*** EXTRACTED ENTRIES

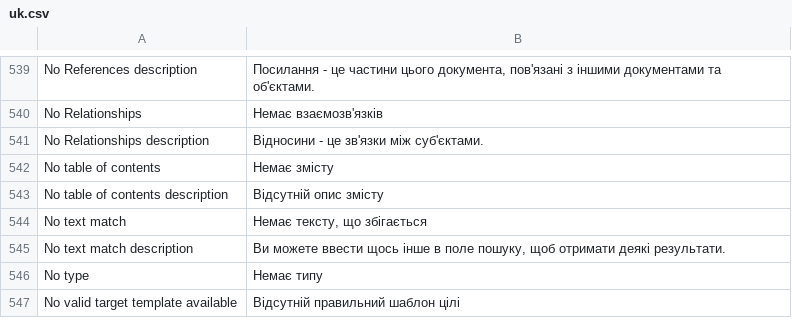
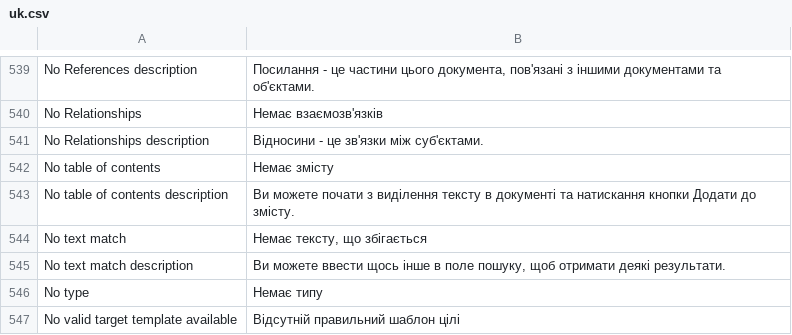
Before and after one commit to huridocs/uwazi, a CSV file: contents/ui-translations/uk.csv, drawn as a sheet; only a part is shown, gaps mark what is left out.

Commit message:
Fix Ukranian translation

```diff
--- a/contents/ui-translations/uk.csv
+++ b/contents/ui-translations/uk.csv
@@ -564,3 +564,3 @@ No Relationships description,Відносини - це зв'язки між су
 No table of contents,Немає змісту
-No table of contents description,Відсутній опис змісту
+No table of contents description,Ви можете почати з виділення тексту в документі та натискання кнопки Додати до змісту.
 No text match,"Немає тексту, що збігається"
```
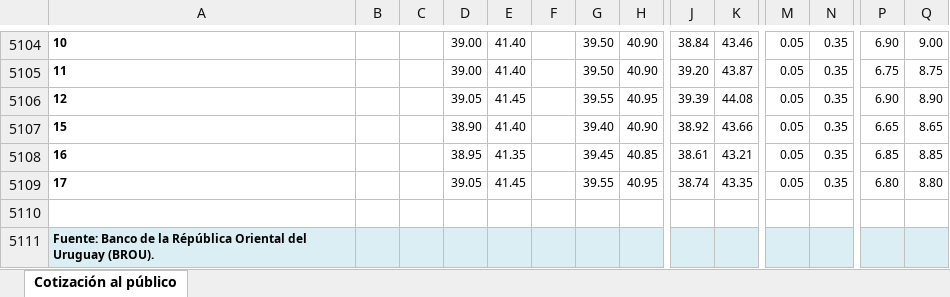
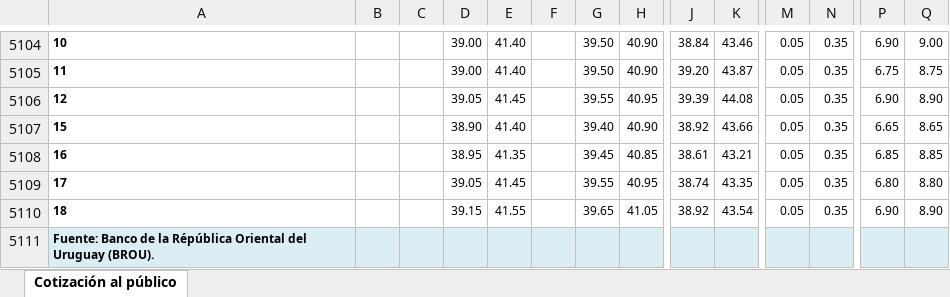
Before and after one commit to guzmanlopez/currency-exchange-uy, an Excel workbook: data/cotizaciones.xlsx, sheet Cotización al público, drawn as a sheet; only a part is shown, gaps mark what is left out; values as stored, in another font and other column widths than the file's, no borders; charts and pictures not drawn; rows hold the shown columns only; the diff names each change by its address in the sheet, - before the commit and + after, or states it on an @@ line.

```diff
--- a/data/cotizaciones.xlsx (sheet Cotización al público)
+++ b/data/cotizaciones.xlsx (sheet Cotización al público)
-row 5110: (empty)
+row 5110: 18 |  |  | 39.15 | 41.55 |  | 39.65 | 41.05 | 38.92 | 43.54 | 0.05 | 0.35 | 6.90 | 8.90
```
Also changed, not shown: 2 other files.
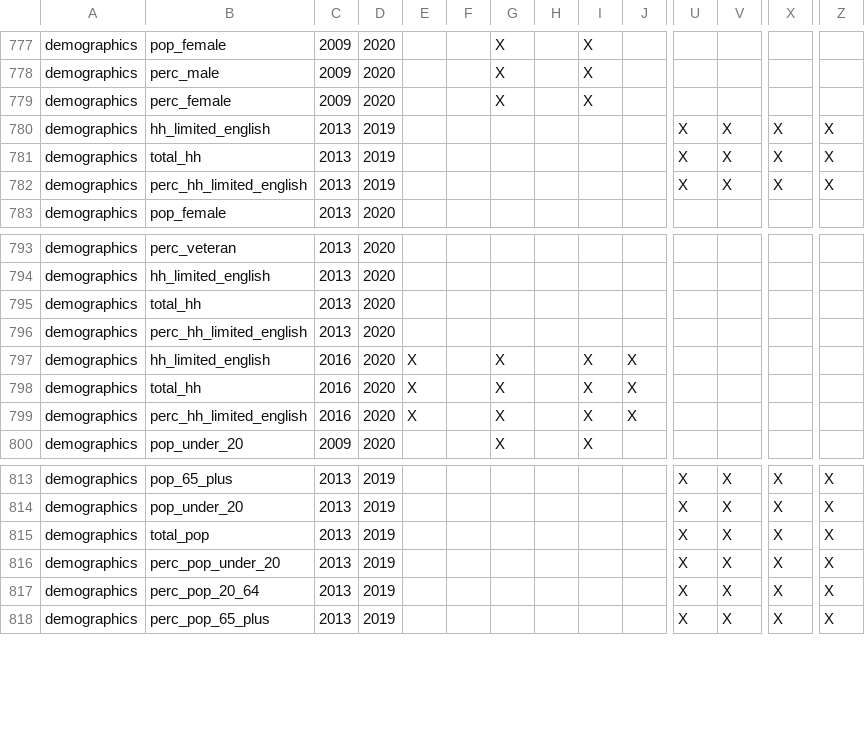
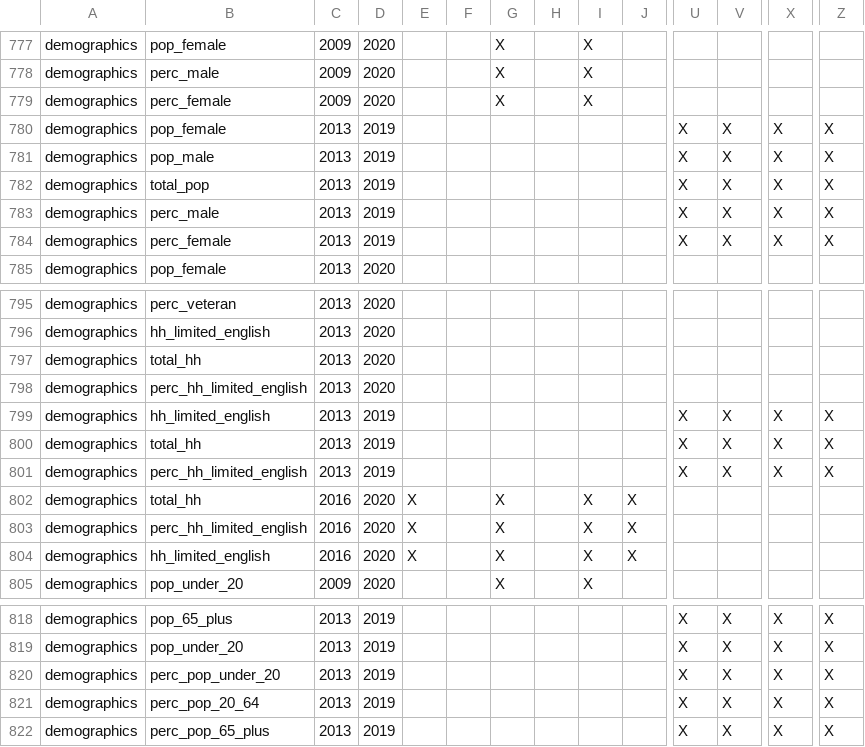
Before and after one commit to uva-bi-sdad/sdc.all_dev, a CSV file: docs/inventory.csv, drawn as a sheet; only a part is shown, gaps mark what is left out; addresses are those after the commit; rows hold the shown columns only; the diff names each change by its address in the sheet, - before the commit and + after, or states it on an @@ line.

```diff
--- a/docs/inventory.csv
+++ b/docs/inventory.csv
-B780: hh_limited_english
+B780: pop_female
-B781: total_hh
+B781: pop_male
@@ row 815 moved to row 782: demographics @@
+row 783: demographics | perc_male | 2013 | 2019 |  |  |  |  |  |  | X | X | X | X
-B784: perc_hh_limited_english
+B784: perc_female
+row 799: demographics | hh_limited_english | 2013 | 2019 |  |  |  |  |  |  | X | X | X | X
+row 800: demographics | total_hh | 2013 | 2019 |  |  |  |  |  |  | X | X | X | X
+row 801: demographics | perc_hh_limited_english | 2013 | 2019 |  |  |  |  |  |  | X | X | X | X
@@ row 797 moved to row 804: demographics @@
```
Also changed, not shown: 11 other files.
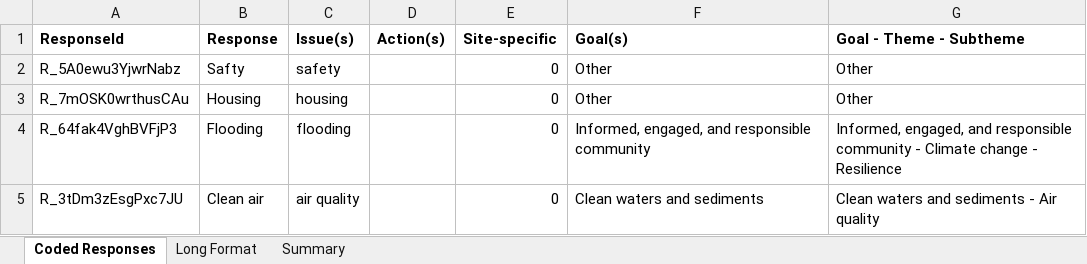
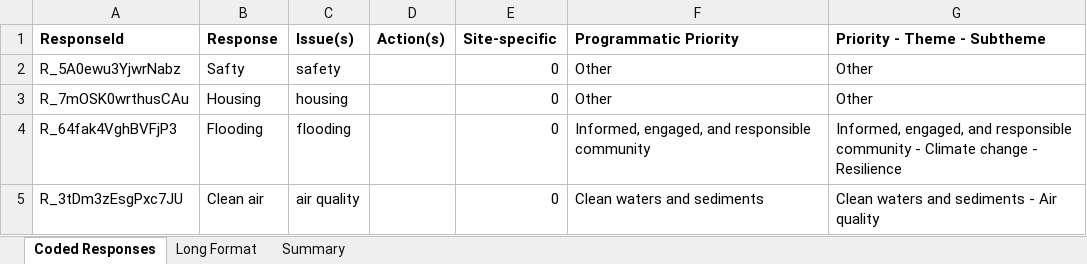
Before and after one commit to tbep-tech/baywide-satisfaction-survey, an Excel workbook: analysis_ccmp_quali.xlsx, sheet Coded Responses, drawn as a sheet; only a part is shown; values as stored, in another font and other column widths than the file's, no borders; the diff names each change by its address in the sheet, - before the commit and + after, or states it on an @@ line.

```diff
--- a/analysis_ccmp_quali.xlsx (sheet Coded Responses)
+++ b/analysis_ccmp_quali.xlsx (sheet Coded Responses)
-F1: Goal(s)
+F1: Programmatic Priority
-G1: Goal - Theme - Subtheme
+G1: Priority - Theme - Subtheme
```
Also changed, not shown: sheet Summary, sheet Long Format.
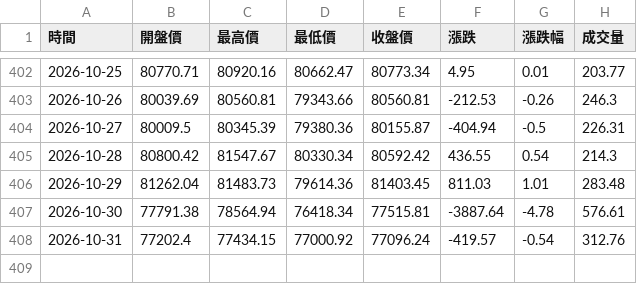
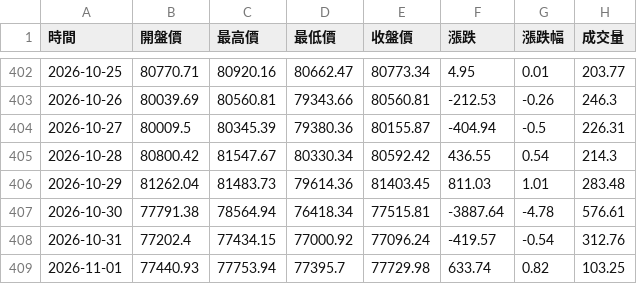
Before and after one commit to hawk82508-cloud/major-indices-portal, a CSV file: data/BTC/raw_daily.csv, drawn as a sheet; only a part is shown, gaps mark what is left out.

```diff
--- a/data/BTC/raw_daily.csv
+++ b/data/BTC/raw_daily.csv
@@ -408 +408,2 @@
 2026-10-31,77202.4,77434.15,77000.92,77096.24,-419.57,-0.54,312.76
+2026-11-01,77440.93,77753.94,77395.7,77729.98,633.74,0.82,103.25
```
Also changed, not shown: data/BTC/raw_monthly.csv, data/BTC/raw_weekly.csv, 3 other files.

******

YOUR INSTRUCTIONS
Retype the records verbatim, excluding each image they hold.

ANSWER SECTION
Before and after one commit to huridocs/uwazi, a CSV file: contents/ui-translations/uk.csv, drawn as a sheet; only a part is shown, gaps mark what is left out.

Commit message:
Fix Ukranian translation

```diff
--- a/contents/ui-translations/uk.csv
+++ b/contents/ui-translations/uk.csv
@@ -564,3 +564,3 @@ No Relationships description,Відносини - це зв'язки між су
 No table of contents,Немає змісту
-No table of contents description,Відсутній опис змісту
+No table of contents description,Ви можете почати з виділення тексту в документі та натискання кнопки Додати до змісту.
 No text match,"Немає тексту, що збігається"
```
Before and after one commit to guzmanlopez/currency-exchange-uy, an Excel workbook: data/cotizaciones.xlsx, sheet Cotización al público, drawn as a sheet; only a part is shown, gaps mark what is left out; values as stored, in another font and other column widths than the file's, no borders; charts and pictures not drawn; rows hold the shown columns only; the diff names each change by its address in the sheet, - before the commit and + after, or states it on an @@ line.

```diff
--- a/data/cotizaciones.xlsx (sheet Cotización al público)
+++ b/data/cotizaciones.xlsx (sheet Cotización al público)
-row 5110: (empty)
+row 5110: 18 |  |  | 39.15 | 41.55 |  | 39.65 | 41.05 | 38.92 | 43.54 | 0.05 | 0.35 | 6.90 | 8.90
```
Also changed, not shown: 2 other files.
Before and after one commit to uva-bi-sdad/sdc.all_dev, a CSV file: docs/inventory.csv, drawn as a sheet; only a part is shown, gaps mark what is left out; addresses are those after the commit; rows hold the shown columns only; the diff names each change by its address in the sheet, - before the commit and + after, or states it on an @@ line.

```diff
--- a/docs/inventory.csv
+++ b/docs/inventory.csv
-B780: hh_limited_english
+B780: pop_female
-B781: total_hh
+B781: pop_male
@@ row 815 moved to row 782: demographics @@
+row 783: demographics | perc_male | 2013 | 2019 |  |  |  |  |  |  | X | X | X | X
-B784: perc_hh_limited_english
+B784: perc_female
+row 799: demographics | hh_limited_english | 2013 | 2019 |  |  |  |  |  |  | X | X | X | X
+row 800: demographics | total_hh | 2013 | 2019 |  |  |  |  |  |  | X | X | X | X
+row 801: demographics | perc_hh_limited_english | 2013 | 2019 |  |  |  |  |  |  | X | X | X | X
@@ row 797 moved to row 804: demographics @@
```
Also changed, not shown: 11 other files.
Before and after one commit to tbep-tech/baywide-satisfaction-survey, an Excel workbook: analysis_ccmp_quali.xlsx, sheet Coded Responses, drawn as a sheet; only a part is shown; values as stored, in another font and other column widths than the file's, no borders; the diff names each change by its address in the sheet, - before the commit and + after, or states it on an @@ line.

```diff
--- a/analysis_ccmp_quali.xlsx (sheet Coded Responses)
+++ b/analysis_ccmp_quali.xlsx (sheet Coded Responses)
-F1: Goal(s)
+F1: Programmatic Priority
-G1: Goal - Theme - Subtheme
+G1: Priority - Theme - Subtheme
```
Also changed, not shown: sheet Summary, sheet Long Format.
Before and after one commit to hawk82508-cloud/major-indices-portal, a CSV file: data/BTC/raw_daily.csv, drawn as a sheet; only a part is shown, gaps mark what is left out.

```diff
--- a/data/BTC/raw_daily.csv
+++ b/data/BTC/raw_daily.csv
@@ -408 +408,2 @@
 2026-10-31,77202.4,77434.15,77000.92,77096.24,-419.57,-0.54,312.76
+2026-11-01,77440.93,77753.94,77395.7,77729.98,633.74,0.82,103.25
```
Also changed, not shown: data/BTC/raw_monthly.csv, data/BTC/raw_weekly.csv, 3 other files.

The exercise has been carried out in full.